International tourist arrivals grew by 5 per cent in 2013, reaching a record 1087 million arrivals, according to the latest UNWTO World Tourism Barometer.
Despite global economic challenges, international tourism results were well above expectations, with an additional 52 million international tourists travelling the world in 2013. For 2014, UNWTO forecasts 4 per cent to 4.5 per cent growth – again, above the long term projections.
Demand for international tourism was strongest for destinations in Asia and the Pacific (+6 per cent), Africa (+6 per cent) and Europe (+5 per cent). The leading sub-regions were South-East Asia (+10 per cent), Central and Eastern Europe (+7 per cent), Southern and Mediterranean Europe (+6 per cent) and North Africa (+6 per cent).
“2013 was an excellent year for international tourism” said UNWTO secretary-general, Taleb Rifai. “The tourism sector has shown a remarkable capacity to adjust to the changing market conditions, fuelling growth and job creation around the world, despite the lingering economic and geopolitical challenges. Indeed, tourism has been among the few sectors generating positive news for many economies”, he added.
UNWTO forecasts international arrivals to increase by 4 per cent to 4.5 per cent in 2014, again above its long-term forecast of +3.8 per cent per year between 2010 and 2020. The UNWTO Confidence Index, based on the feedback from over 300 experts worldwide, confirms this outlook with prospects for 2014 higher than in previous years.

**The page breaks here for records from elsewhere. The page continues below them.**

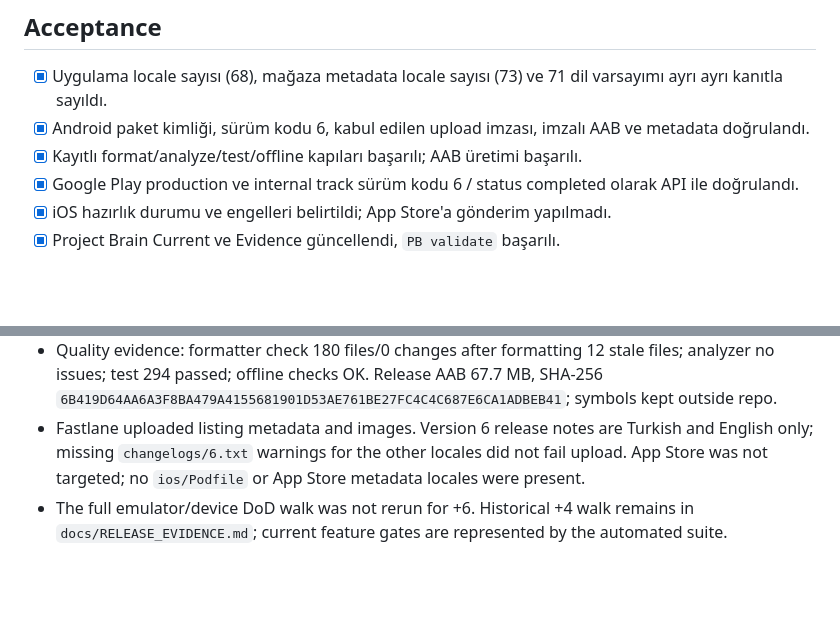
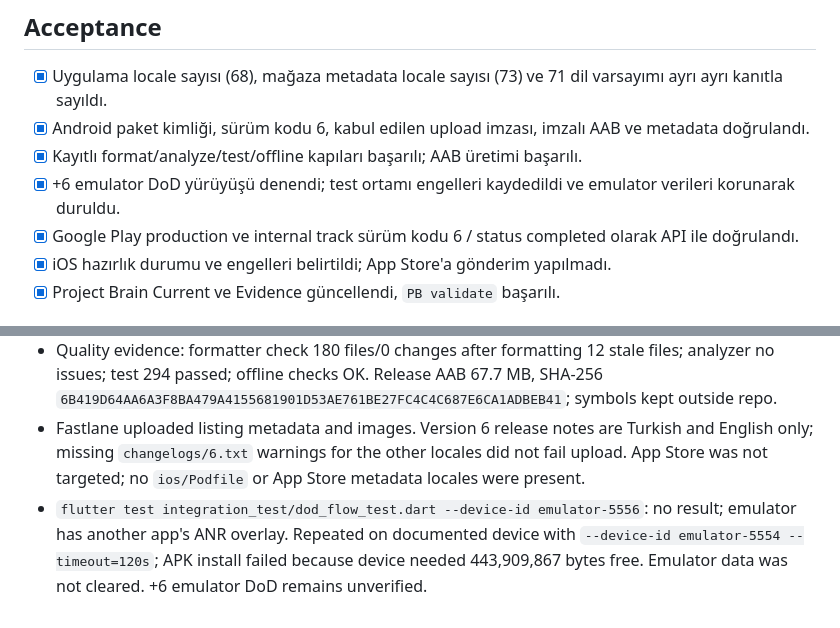
Before and after one commit to XPersPective/n-keto-tracker, a Markdown page: .project-brain/tasks/PB-027.md, 2 parts joined by grey strips. Drawn GitHub-style; blank space fills up the shorter version.

```diff
--- a/.project-brain/tasks/PB-027.md
+++ b/.project-brain/tasks/PB-027.md
@@ -23,6 +23,7 @@ Domains: UI, Platform Sertleştirmesi, Marka ve platform varlıkları
 - [x] Uygulama locale sayısı (68), mağaza metadata locale sayısı (73) ve 71 dil varsayımı ayrı ayrı kanıtla sayıldı.
 - [x] Android paket kimliği, sürüm kodu 6, kabul edilen upload imzası, imzalı AAB ve metadata doğrulandı.
 - [x] Kayıtlı format/analyze/test/offline kapıları başarılı; AAB üretimi başarılı.
+- [x] +6 emulator DoD yürüyüşü denendi; test ortamı engelleri kaydedildi ve emulator verileri korunarak duruldu.
 - [x] Google Play production ve internal track sürüm kodu 6 / status completed olarak API ile doğrulandı.
 - [x] iOS hazırlık durumu ve engelleri belirtildi; App Store'a gönderim yapılmadı.
 - [x] Project Brain Current ve Evidence güncellendi, `PB validate` başarılı.
@@ -59,4 +60,4 @@ Domains: UI, Platform Sertleştirmesi, Marka ve platform varlıkları
 - Play Developer API before upload: production/internal versionCode 5. Built and uploaded `1.0.0+6`, then promoted with Fastlane; final API query returned `production` and `internal` versionCode 6, release status completed. Temporary inspection edits were deleted.
 - Quality evidence: formatter check 180 files/0 changes after formatting 12 stale files; analyzer no issues; test 294 passed; offline checks OK. Release AAB 67.7 MB, SHA-256 `6B419D64AA6A3F8BA479A4155681901D53AE761BE27FC4C4C687E6CA1ADBEB41`; symbols kept outside repo.
 - Fastlane uploaded listing metadata and images. Version 6 release notes are Turkish and English only; missing `changelogs/6.txt` warnings for the other locales did not fail upload. App Store was not targeted; no `ios/Podfile` or App Store metadata locales were present.
-- The full emulator/device DoD walk was not rerun for +6. Historical +4 walk remains in `docs/RELEASE_EVIDENCE.md`; current feature gates are represented by the automated suite.
+- `flutter test integration_test/dod_flow_test.dart --device-id emulator-5556`: no result; emulator has another app's ANR overlay. Repeated on documented device with `--device-id emulator-5554 --timeout=120s`; APK install failed because device needed 443,909,867 bytes free. Emulator data was not cleared. +6 emulator DoD remains unverified.
```
Also changed, not shown: .project-brain/current.md (+2 -0 lines), docs/RELEASE_EVIDENCE.md (+1 -1 lines).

“The positive results of 2013, and the expected global economic improvement in 2014, set the scene for another positive year for international tourism. Against this backdrop, UNWTO calls upon national governments to increasingly set up national strategies that support the sector and to deliver on their commitment to fair and sustainable growth”, added Mr Rifai.
2014 regional prospects are strongest for Asia and the Pacific (+5 per cent to +6 per cent) and Africa (+4 per cent to +6 per cent), followed by Europe and the Americas (both +3 per cent to +4 per cent). In the Middle East (0 per cent to +5 per cent) prospects are positive yet volatile.
Europe led growth in absolute terms, welcoming an additional 29 million international tourist arrivals in 2013, raising the total to 563 million. Growth (+5 per cent) exceeded the forecast for 2013 and is double the region’s average for the period 2005-2012 (+2.5 per cent a year). This is particularly remarkable in view of the regional economic situation and as it follows an already robust 2011 and 2012. By sub-region, Central and Eastern Europe (+7 per cent) and Southern Mediterranean Europe (+6 per cent) experienced the best results.
In relative terms, growth was strongest in Asia and the Pacific (+6 per cent), where the number of international tourists grew by 14 million to reach 248 million. South-East Asia (+10 per cent) was the best performing sub-region, while growth was comparatively more moderate in South Asia (+5 per cent), Oceania and North-East Asia (+4 per cent each).
The Americas (+4 per cent) saw an increase of six million arrivals, reaching a total of 169 million. Leading growth were destinations in North and Central America (+4per cent each), while South America (+2 per cent) and the Caribbean (+1 per cent) showed some slowdown as compared to 2012.
Africa (+6 per cent) attracted three million additional arrivals, reaching a new record of 56 million, reflecting the on-going rebound in North Africa (+6 per cent) and the sustained growth of Sub-Saharan destinations (+5 per cent). Results in the Middle East (+0 per cent at 52 million) were rather mixed and volatile.
Among the ten most important source markets in the world, Russia and China clearly stand out. China, which became the largest outbound market in 2012 with an expenditure of US$ 102 billion, saw an increase in expenditure of 28 per cent in the first three quarters of 2013. The Russian Federation, the 5th largest outbound market, reported 26 per cent growth through September.
The performance of key advanced economy source markets was comparatively more modest. France (+6 per cent) recovered from a weak 2012 and the United States, the United Kingdom, Canada and Australia all grew at 3 per cent. In contrast, Germany, Japan and Italy reported declines in outbound expenditure.